The proposed measures in the resources and waste chapter of our Environment Bill will transition us towards a more circular economy—I have mentioned that already—which will change the way we consume resources. However, there is much we can already do to address the issue of single-use plastics, so let us now look clearly at what this statutory instrument will do. It will restrict the supply of single-use plastic straws, stirrers and cotton buds to end users in England, helping to reduce the amount of plastic that pollutes our environment. These new regulations will support the voluntary actions being taken by industry, led by the UK plastics pact, while ensuring that all businesses move to more sustainable alternatives. Our current data show that we use a remarkable 4.7 billion straws, 1.8 billion plastic-stemmed cotton buds and 316 million plastic stirrers every year in England, which is a huge quantity. This intervention will drastically reduce the use of those single-use plastics by an estimated 95%. When taken in conjunction with our wider policy approach to move towards a more circular economy, this will be another landmark moment, following our carrier bag charge and our microbead ban.
These regulations will be coming in ahead of the EU’s introduction of such a ban. Taking advantage of our new-found freedom enables us to be more flexible and to have a more tailored approach, which will enable us to bring in our own exemptions—for example, the exemption for those with disabilities. Let us look at those exemptions. There is no doubt that plastic is an incredibly useful and versatile material. Plastic straws can withstand high temperatures, such as for tea and coffee, and can be moulded to bend or fit into a particular shape. That allows people suffering from certain conditions, such as motor neurone disease, who struggle to hold a cup to access hot and cold drinks, and liquid foods. My husband was seriously ill and we had to use straws as he got increasingly ill, so we can see why an exemption such as that is important. That is why we have included exemptions in these regulations for accessibility, forensic reasons, and medical and scientific uses.
Following the introduction of the regulations, plastic-stemmed cotton buds will still be available for purchase by individuals who need them.
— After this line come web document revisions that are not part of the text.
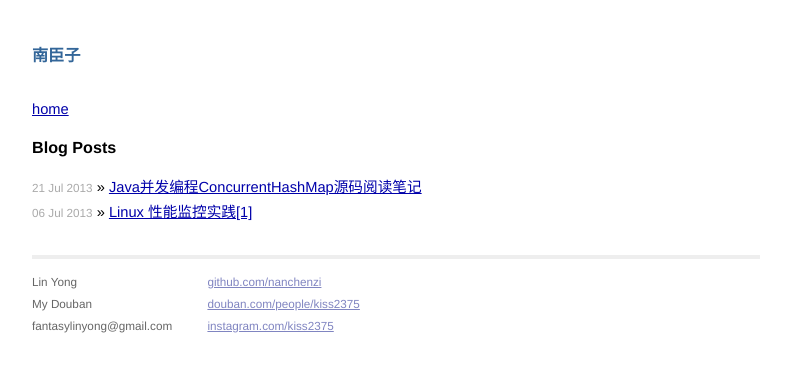
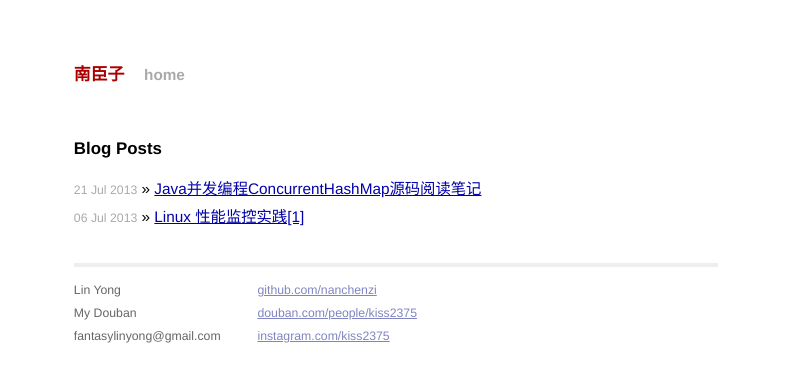
Before and after one commit to nanchenzi/nanchenzi.github.io, a plain HTML site: page index.html in a window 1280 px wide. Shown: the whole page, without its empty margins (244-1035 px from the left). Drawn offline with Linux system fonts and the light colour scheme.

Commit message:
Update main.css

```diff
--- a/css/main.css
+++ b/css/main.css
@@ -67,30 +67,38 @@ blockquote {
 /*****************************************************************************/
 
 .site {
-        font-size: 110%;
+  font-size: 115%;
   text-align: justify;
-        width: 728px;
-        margin: 3em auto 2em auto;
+  width: 42em;
+  margin: 3em auto 2em;
   line-height: 1.5em;
 }
 
-h1, h2, h3, h4, h5, h6, .comments {
-        text-align: left;
+.site .header a {
+  font-weight: bold;
+  text-decoration: none;
 }
 
-.title {
-        color: #369;
-        font-weight: bold;
+.site .header h1.title {
+  display: inline-block;
   margin-bottom: 2em;
 }
 
-.site .title a {
-        color: #369;
-        text-decoration: none;
+.site .header h1.title a {
+  color: #a00;
 }
 
-.site .title a:hover {
-        color: black;
+.site .header h1.title a:hover {
+  color: #000;
+}
+
+.site .header a.extra {
+  color: #aaa;
+  margin-left: 1em;
+}
+
+.site .header a.extra:hover {
+  color: #000;
 }
 
 .site .meta {
@@ -110,15 +118,18 @@ h1, h2, h3, h4, h5, h6, .comments {
   margin-right: 3em;
 }
 
-.site .footer .contact a,
-.site .footer .rss a {
+.site .footer .contact a {
   color: #8085C1;
 }
 
 .site .footer .rss {
   margin-top: 1.1em;
-        margin-right: 0em;
+  margin-right: -.2em;
   float: right;
+}
+
+.site .footer .rss img {
+  border: 0;
 }
 
 /*****************************************************************************/
```
Lines whose indentation alone changed are shown as unchanged.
Plastic straws will be available through pharmacies, without any requirement for proof of need, which means that relatives, friends and carers could buy them on behalf of those who rely on the items. Similarly, we are allowing for catering establishments, such as restaurants and public houses, that supply food and drink ready for visitors to consume to continue to provide plastic straws on request—again, this is without proof of need, for the reasons to which I have just referred. In these instances, it will be against the regulations to display and advertise the fact that straws are being supplied, in order to limit the impulse for people who do not need them to request them.
The regulations allow business-to-business sales, for example, between a manufacturer and a catering establishment, to ensure that businesses can supply items to those who need them. We have also exempted other establishments such as schools, care homes and prisons from these regulations on plastic straws, so that they can be made available for anyone in their care who may need them. Finally, there is also an exemption for plastic straws that are classed as packaging. For example, some medicines in pill form are packaged in straws, to be dispensed one at a time. These exemptions for medical, scientific and forensic purposes will be reviewed and updated as we move forward.
We are determined to get this right, and it is vital that businesses and the public are informed about what they can and cannot do. Local authorities are obliged to ensure that guidance is published ahead of the regulations coming into force, and anyone caught still supplying the items against the rules set out in this legislation could face civil sanctions, such as stop notices or a variable monetary penalty.
Of course, we hope that the enforcement measures will not be necessary. Industry is already making good progress to remove the items from their shelves, and public demand for the items is falling. But the regulations need to have teeth to show that the Government take the issue of plastic pollution seriously. The new regulations send a signal to industry and the general public that we need to think carefully about the products we buy and the materials from which they are made. The regulations will help people to make more sustainable choices, and I commend the draft regulations to the House.